A technique which slightly matches the odd animation which moves a number of scenes along. It’s mentioned early on that Jamie does animations on YouTube, his subscriber count now in the low teens(!), and we get a taste of just what he’s doing. Multiple times the film jumps into sequences where paper cut-outs of the characters with bulging eyes, the looks and likes of which can be found in horror movies, race around the screen instead of simply having another scene, or jump cut, to get across the detail. Alongside strands which feel placed to simply push the run-time beyond 90 minutes, such patched simply feel as if they’ve, once again, been pieced together in the editing room. Trying to find something that can go link together to create a narrative of sorts which allowing Tate’s character to crack as many jokes in as many montages as she ‘needs’. Any attempt to make the audience laugh. Except, they don’t.
It’s not that the film is hateful. It’s not that it’s anything overly offensive. It’s simply the fact that The Nan Movie isn’t funny. Some moments feel as if they try too hard, others just pass by without getting any form of response. For much of the run-time you sit watching the screen, never really involved in what’s happening, and generally not responding. It’s likely that The Nan Movie will be quite forgettable viewing after a while. Perhaps going down as one of those British character/ sitcom adaptations. Remember The Harry Hill Movie? And yet, perhaps the most out-of-place and disappointing thing about it all is that it tries to end with a Chas And Dave track. After the 90 minutes or so that had just gone by Ain’t No Pleasing You would have seemed more fitting.

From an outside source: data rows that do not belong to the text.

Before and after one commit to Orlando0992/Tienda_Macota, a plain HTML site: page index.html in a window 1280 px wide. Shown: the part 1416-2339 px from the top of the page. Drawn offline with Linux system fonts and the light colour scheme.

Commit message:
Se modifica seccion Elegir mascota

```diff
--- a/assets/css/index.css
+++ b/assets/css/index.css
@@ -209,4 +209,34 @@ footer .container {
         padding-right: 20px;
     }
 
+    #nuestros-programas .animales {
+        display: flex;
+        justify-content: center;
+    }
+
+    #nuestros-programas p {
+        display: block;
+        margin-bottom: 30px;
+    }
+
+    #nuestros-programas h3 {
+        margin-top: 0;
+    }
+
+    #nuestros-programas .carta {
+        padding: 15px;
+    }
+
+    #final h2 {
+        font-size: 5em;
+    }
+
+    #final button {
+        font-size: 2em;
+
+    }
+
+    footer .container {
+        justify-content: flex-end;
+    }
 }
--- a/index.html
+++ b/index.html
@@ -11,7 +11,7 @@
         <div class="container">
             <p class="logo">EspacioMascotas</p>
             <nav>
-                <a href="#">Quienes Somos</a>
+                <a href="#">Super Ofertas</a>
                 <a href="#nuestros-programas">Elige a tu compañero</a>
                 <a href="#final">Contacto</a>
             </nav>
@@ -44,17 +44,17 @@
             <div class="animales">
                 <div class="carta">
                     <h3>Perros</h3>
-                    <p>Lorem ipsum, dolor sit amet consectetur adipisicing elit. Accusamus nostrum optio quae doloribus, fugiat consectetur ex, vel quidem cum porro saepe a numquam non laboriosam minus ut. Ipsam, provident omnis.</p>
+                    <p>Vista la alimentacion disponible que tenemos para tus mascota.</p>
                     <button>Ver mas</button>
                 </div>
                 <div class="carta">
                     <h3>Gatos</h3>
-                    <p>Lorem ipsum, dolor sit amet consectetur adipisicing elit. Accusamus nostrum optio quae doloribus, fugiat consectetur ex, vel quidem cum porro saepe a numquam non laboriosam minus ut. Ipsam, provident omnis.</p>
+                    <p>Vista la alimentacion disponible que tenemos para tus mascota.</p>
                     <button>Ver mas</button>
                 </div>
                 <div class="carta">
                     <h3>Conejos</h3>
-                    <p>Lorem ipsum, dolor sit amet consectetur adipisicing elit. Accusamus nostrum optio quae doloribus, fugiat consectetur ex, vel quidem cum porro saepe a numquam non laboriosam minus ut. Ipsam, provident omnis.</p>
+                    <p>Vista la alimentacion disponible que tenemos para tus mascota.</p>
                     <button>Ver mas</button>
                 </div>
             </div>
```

Fluctuating between what feels like mass improvisation and dated scripted gags no laughs arise from the road trip embarked on within The Nan Movie. Feeling pieced together in the editing room and never really engaging the audience. Perhaps one to skip going down to see.